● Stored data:

------

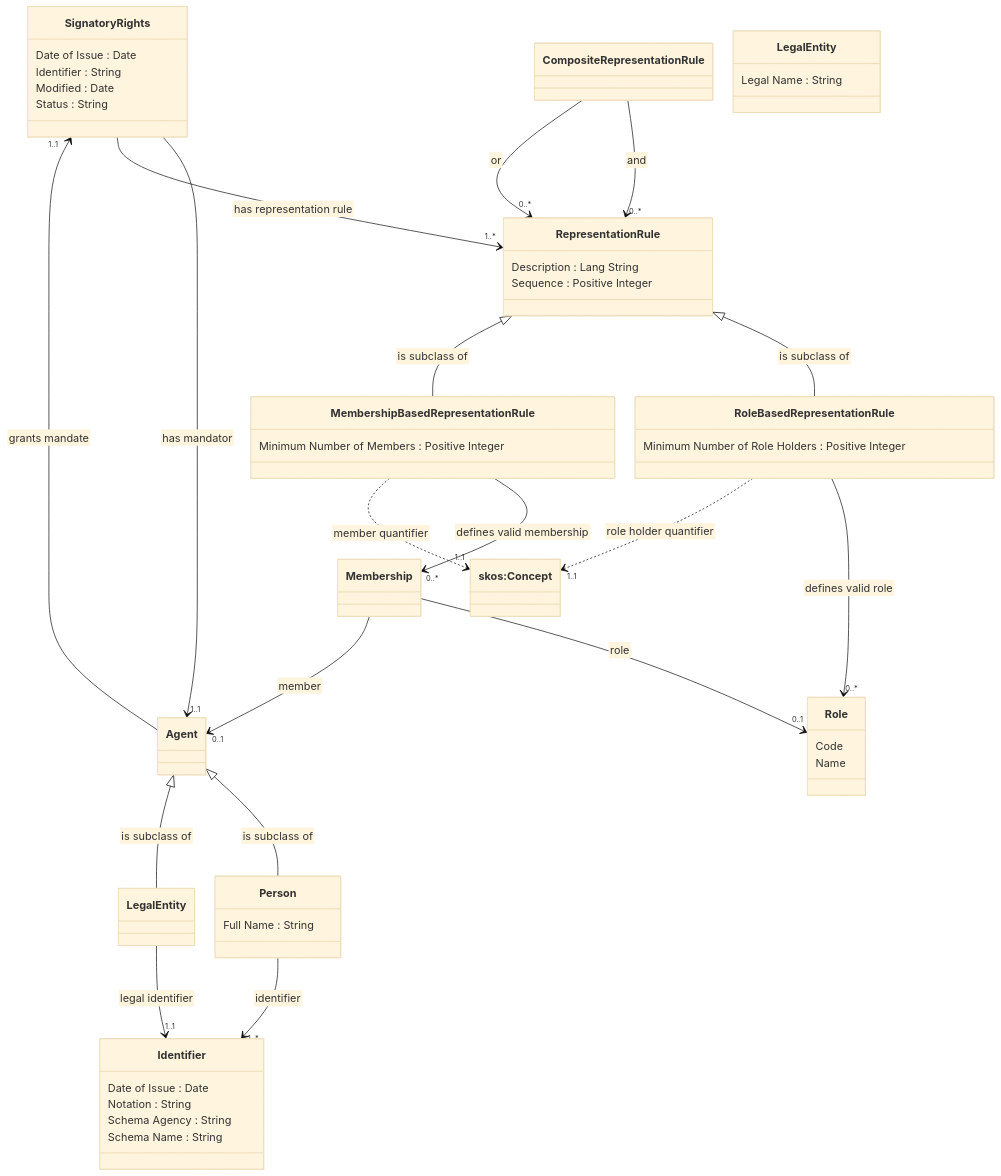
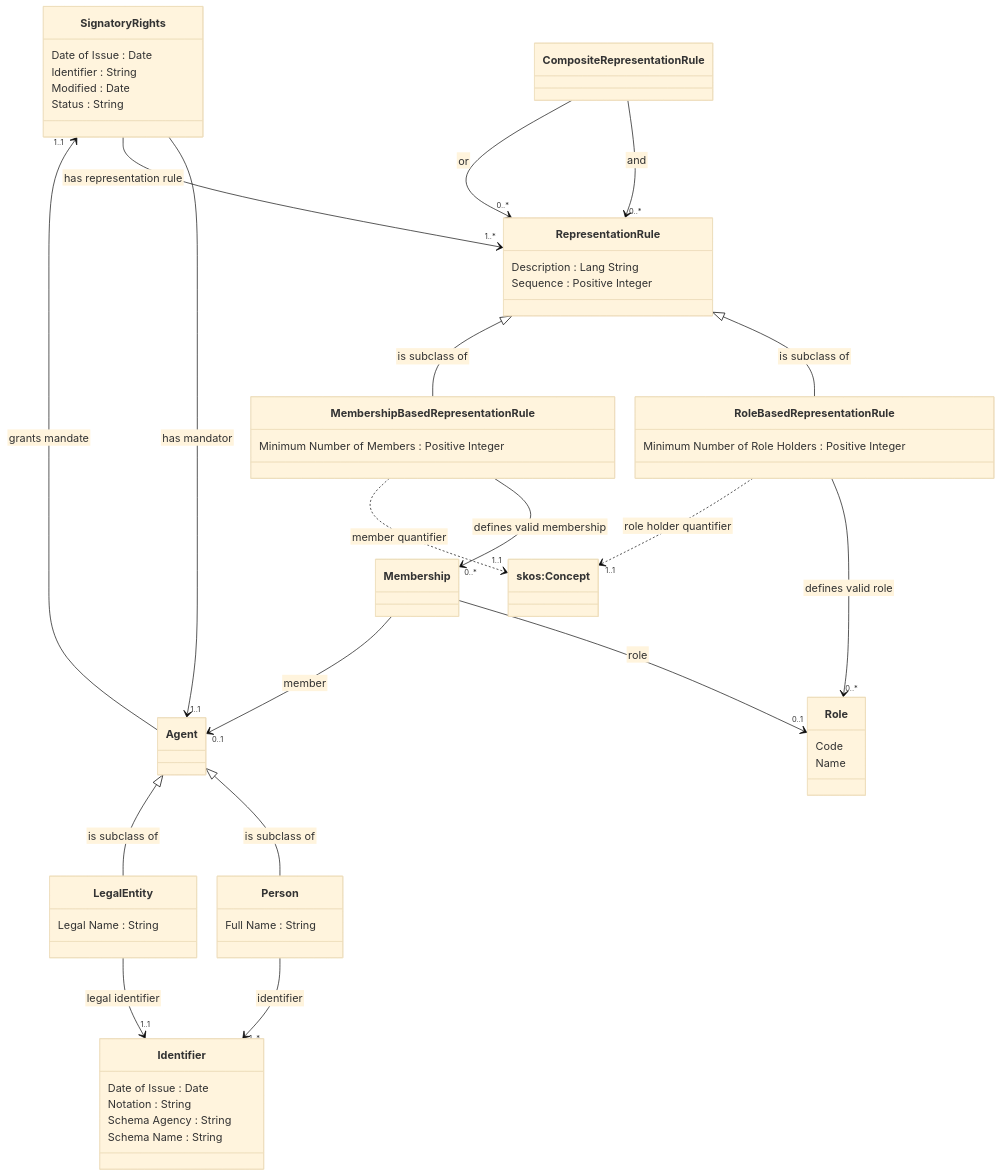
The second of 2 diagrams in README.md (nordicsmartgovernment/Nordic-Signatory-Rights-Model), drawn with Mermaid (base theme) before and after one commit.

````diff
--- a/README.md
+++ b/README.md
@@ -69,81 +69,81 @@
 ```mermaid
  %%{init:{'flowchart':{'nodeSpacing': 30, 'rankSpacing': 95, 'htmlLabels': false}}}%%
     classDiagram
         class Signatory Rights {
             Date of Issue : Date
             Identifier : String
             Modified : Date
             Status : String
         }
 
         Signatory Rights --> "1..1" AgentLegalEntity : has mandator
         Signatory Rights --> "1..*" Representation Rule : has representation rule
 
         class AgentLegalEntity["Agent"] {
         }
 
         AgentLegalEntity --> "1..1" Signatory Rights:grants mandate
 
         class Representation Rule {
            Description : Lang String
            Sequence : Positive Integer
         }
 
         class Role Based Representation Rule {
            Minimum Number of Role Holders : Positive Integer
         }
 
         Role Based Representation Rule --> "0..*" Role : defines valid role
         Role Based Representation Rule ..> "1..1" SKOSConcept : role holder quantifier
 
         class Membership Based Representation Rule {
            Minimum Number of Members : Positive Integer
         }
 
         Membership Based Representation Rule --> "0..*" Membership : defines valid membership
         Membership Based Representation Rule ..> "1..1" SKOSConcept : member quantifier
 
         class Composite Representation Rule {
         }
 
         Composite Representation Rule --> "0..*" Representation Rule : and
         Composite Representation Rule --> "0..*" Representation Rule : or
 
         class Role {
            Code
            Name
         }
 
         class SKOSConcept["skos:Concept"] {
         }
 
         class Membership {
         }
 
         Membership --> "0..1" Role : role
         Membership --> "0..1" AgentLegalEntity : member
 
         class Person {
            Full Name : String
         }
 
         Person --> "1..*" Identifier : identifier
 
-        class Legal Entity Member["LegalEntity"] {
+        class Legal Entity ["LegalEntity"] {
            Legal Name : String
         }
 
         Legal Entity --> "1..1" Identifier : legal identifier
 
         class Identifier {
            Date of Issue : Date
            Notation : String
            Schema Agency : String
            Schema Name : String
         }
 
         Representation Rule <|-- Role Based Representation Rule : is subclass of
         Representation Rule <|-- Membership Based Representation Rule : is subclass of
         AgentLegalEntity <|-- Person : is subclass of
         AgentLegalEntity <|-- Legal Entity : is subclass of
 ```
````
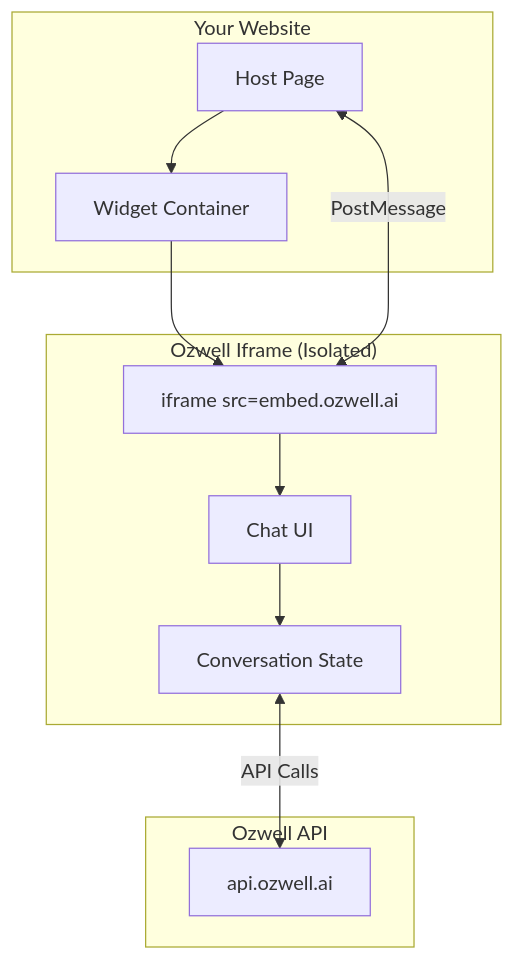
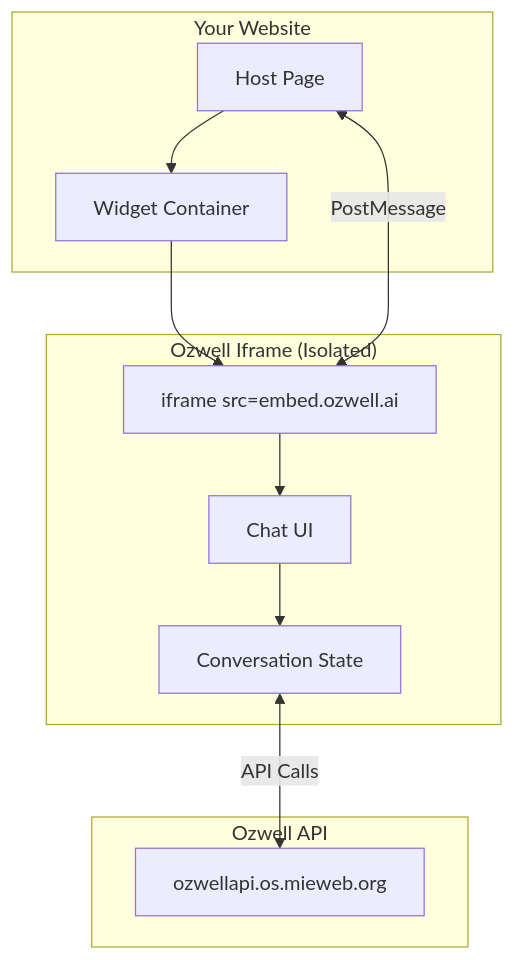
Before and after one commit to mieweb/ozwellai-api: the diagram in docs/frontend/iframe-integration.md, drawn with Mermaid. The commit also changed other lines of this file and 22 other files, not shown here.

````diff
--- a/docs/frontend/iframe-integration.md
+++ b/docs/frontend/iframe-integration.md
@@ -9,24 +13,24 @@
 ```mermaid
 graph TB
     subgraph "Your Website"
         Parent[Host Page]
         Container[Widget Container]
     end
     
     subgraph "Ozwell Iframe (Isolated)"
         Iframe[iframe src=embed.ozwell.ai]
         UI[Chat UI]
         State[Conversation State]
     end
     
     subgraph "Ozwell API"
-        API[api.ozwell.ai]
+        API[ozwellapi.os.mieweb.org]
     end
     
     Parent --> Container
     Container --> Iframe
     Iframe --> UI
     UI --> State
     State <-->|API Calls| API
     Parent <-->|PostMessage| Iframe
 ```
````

------

● TASK:
Each record is to be copied word for word, with no images carried over.

● SOLUTION TO THE PROBLEM:
The second of 2 diagrams in README.md (nordicsmartgovernment/Nordic-Signatory-Rights-Model), drawn with Mermaid (base theme) before and after one commit.

````diff
--- a/README.md
+++ b/README.md
@@ -69,81 +69,81 @@
 ```mermaid
  %%{init:{'flowchart':{'nodeSpacing': 30, 'rankSpacing': 95, 'htmlLabels': false}}}%%
     classDiagram
         class Signatory Rights {
             Date of Issue : Date
             Identifier : String
             Modified : Date
             Status : String
         }
 
         Signatory Rights --> "1..1" AgentLegalEntity : has mandator
         Signatory Rights --> "1..*" Representation Rule : has representation rule
 
         class AgentLegalEntity["Agent"] {
         }
 
         AgentLegalEntity --> "1..1" Signatory Rights:grants mandate
 
         class Representation Rule {
            Description : Lang String
            Sequence : Positive Integer
         }
 
         class Role Based Representation Rule {
            Minimum Number of Role Holders : Positive Integer
         }
 
         Role Based Representation Rule --> "0..*" Role : defines valid role
         Role Based Representation Rule ..> "1..1" SKOSConcept : role holder quantifier
 
         class Membership Based Representation Rule {
            Minimum Number of Members : Positive Integer
         }
 
         Membership Based Representation Rule --> "0..*" Membership : defines valid membership
         Membership Based Representation Rule ..> "1..1" SKOSConcept : member quantifier
 
         class Composite Representation Rule {
         }
 
         Composite Representation Rule --> "0..*" Representation Rule : and
         Composite Representation Rule --> "0..*" Representation Rule : or
 
         class Role {
            Code
            Name
         }
 
         class SKOSConcept["skos:Concept"] {
         }
 
         class Membership {
         }
 
         Membership --> "0..1" Role : role
         Membership --> "0..1" AgentLegalEntity : member
 
         class Person {
            Full Name : String
         }
 
         Person --> "1..*" Identifier : identifier
 
-        class Legal Entity Member["LegalEntity"] {
+        class Legal Entity ["LegalEntity"] {
            Legal Name : String
         }
 
         Legal Entity --> "1..1" Identifier : legal identifier
 
         class Identifier {
            Date of Issue : Date
            Notation : String
            Schema Agency : String
            Schema Name : String
         }
 
         Representation Rule <|-- Role Based Representation Rule : is subclass of
         Representation Rule <|-- Membership Based Representation Rule : is subclass of
         AgentLegalEntity <|-- Person : is subclass of
         AgentLegalEntity <|-- Legal Entity : is subclass of
 ```
````
Before and after one commit to mieweb/ozwellai-api: the diagram in docs/frontend/iframe-integration.md, drawn with Mermaid. The commit also changed other lines of this file and 22 other files, not shown here.

````diff
--- a/docs/frontend/iframe-integration.md
+++ b/docs/frontend/iframe-integration.md
@@ -9,24 +13,24 @@
 ```mermaid
 graph TB
     subgraph "Your Website"
         Parent[Host Page]
         Container[Widget Container]
     end
     
     subgraph "Ozwell Iframe (Isolated)"
         Iframe[iframe src=embed.ozwell.ai]
         UI[Chat UI]
         State[Conversation State]
     end
     
     subgraph "Ozwell API"
-        API[api.ozwell.ai]
+        API[ozwellapi.os.mieweb.org]
     end
     
     Parent --> Container
     Container --> Iframe
     Iframe --> UI
     UI --> State
     State <-->|API Calls| API
     Parent <-->|PostMessage| Iframe
 ```
````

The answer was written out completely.